A while ago I gave a Tech Art Course and another one called 3D Engines for Artists. Here I share my materials and if you find them useful or inspiring, feel free to use them for your own teaching. Please note, that sometimes there are no long explanations on the slides or in the document because I’d have explained it verbally to the students. I taught some things for Unreal and Unity (e.g. Profiling). For some exercises I used the engine which was most useful (e.g. the Texture Museum was built in Unity).
1. Practical Excercises
For me, the hardest (and most time-consuming) part was to come up with nice practical exercises to let the students explore on their own instead of me doing 8h of frontal-of-class teaching. Here are my top 3 exercises I came up with.
1.1 Real-World Rendering
I tried to add life to the “dry” explanation of the rendering process. Before teaching them the Render Hell, we made a practical exercise. I started by explaining different memory types (CPU Register, VRAM, RAM, HDD) and their different access speeds. To visualize that I brought differently sized plastic containers, filled them with snacks (aka “data”) and put them in different locations in the classroom (CPU register close to RAM but the HDD was far away). Different students had to move the “data” (snacks) from one container to another and of course, the person moving data from RAM to CPU Registers didn’t move because both containers were very close to each other but the person moving the snack from HDD to RAM had to run quite a lot. I wanted to show that (usually) the bigger the memory: the slower the access times.
After that, we ate all the snacks and then I explained the render process with real-world objects. For example, in the photo you see 2 people who act as vertex shader (they move vertices in form of tennis balls around).
1.2 Texture Museum
If I’d choose, this is the best of my exercises. The students visit a virtual “Museum” with textures hanging on the wall. Each texture has a problem (e.g. not power of two, way too big, flickering because mip maps are missing, …) and the students had to find the issue and fix it. Of course, I taught them about textures before I gave them the project – so they could apply their theoretical knowledge to this practical example.
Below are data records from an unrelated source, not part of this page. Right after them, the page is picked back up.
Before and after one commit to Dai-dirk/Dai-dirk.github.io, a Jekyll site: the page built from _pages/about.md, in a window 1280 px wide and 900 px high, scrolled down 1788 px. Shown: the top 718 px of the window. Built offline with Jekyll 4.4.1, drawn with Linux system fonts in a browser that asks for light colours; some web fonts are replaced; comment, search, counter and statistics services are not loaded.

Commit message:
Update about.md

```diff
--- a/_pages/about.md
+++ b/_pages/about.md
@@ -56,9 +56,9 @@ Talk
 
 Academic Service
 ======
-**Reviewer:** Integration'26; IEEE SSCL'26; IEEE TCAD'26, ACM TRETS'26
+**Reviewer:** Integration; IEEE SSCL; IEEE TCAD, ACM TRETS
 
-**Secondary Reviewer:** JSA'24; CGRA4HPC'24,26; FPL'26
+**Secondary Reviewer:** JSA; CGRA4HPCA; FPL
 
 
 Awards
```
It was very fun to see how their detective senses kicked while investigating the textures.
I did this as a Unity Project because I wanted to use a DDS texture where I manually exchanged 1 mip map and I couldn’t find out how to load a manipulated DDS into Unreal.
1.3 Crash the Engine!
To get a better feeling for an engine and its limits, the students had to crash the engine or at least bring the FPS down as much as possible. They had to be creative. Some tried creating as many boxes as possible others used millions of particles and hoped to bring the engine down.
This exercise brings up interesting topics: For example, when a student wanted to import a mesh with millions of polygons, an older version of Unity split the mesh into several sub-meshes because of a maximum vertex count per mesh.
2.1 Tech Art Course
I created this document for me and the students as a guide and reference. The main topics are Textures, Shaders (Node Based, HLSL), Scripting (BAT, MaxScript), Performance and Profiling.
2.2 3D Engine for Artists
I think I’ve overdone this a bit. I wanted to give an overview of everything engine related to the poor students. That’s why I cover many different topics – too many. This course was mainly me talking and the students listening – not good. Still, maybe some of the topics or images can help you or be an inspiration for your own course.
Thanks for Reading!
I hope you find the materials useful. Feel free to contact me if you have questions or book me if you want me to give your students/team a course.
Have a very nice day,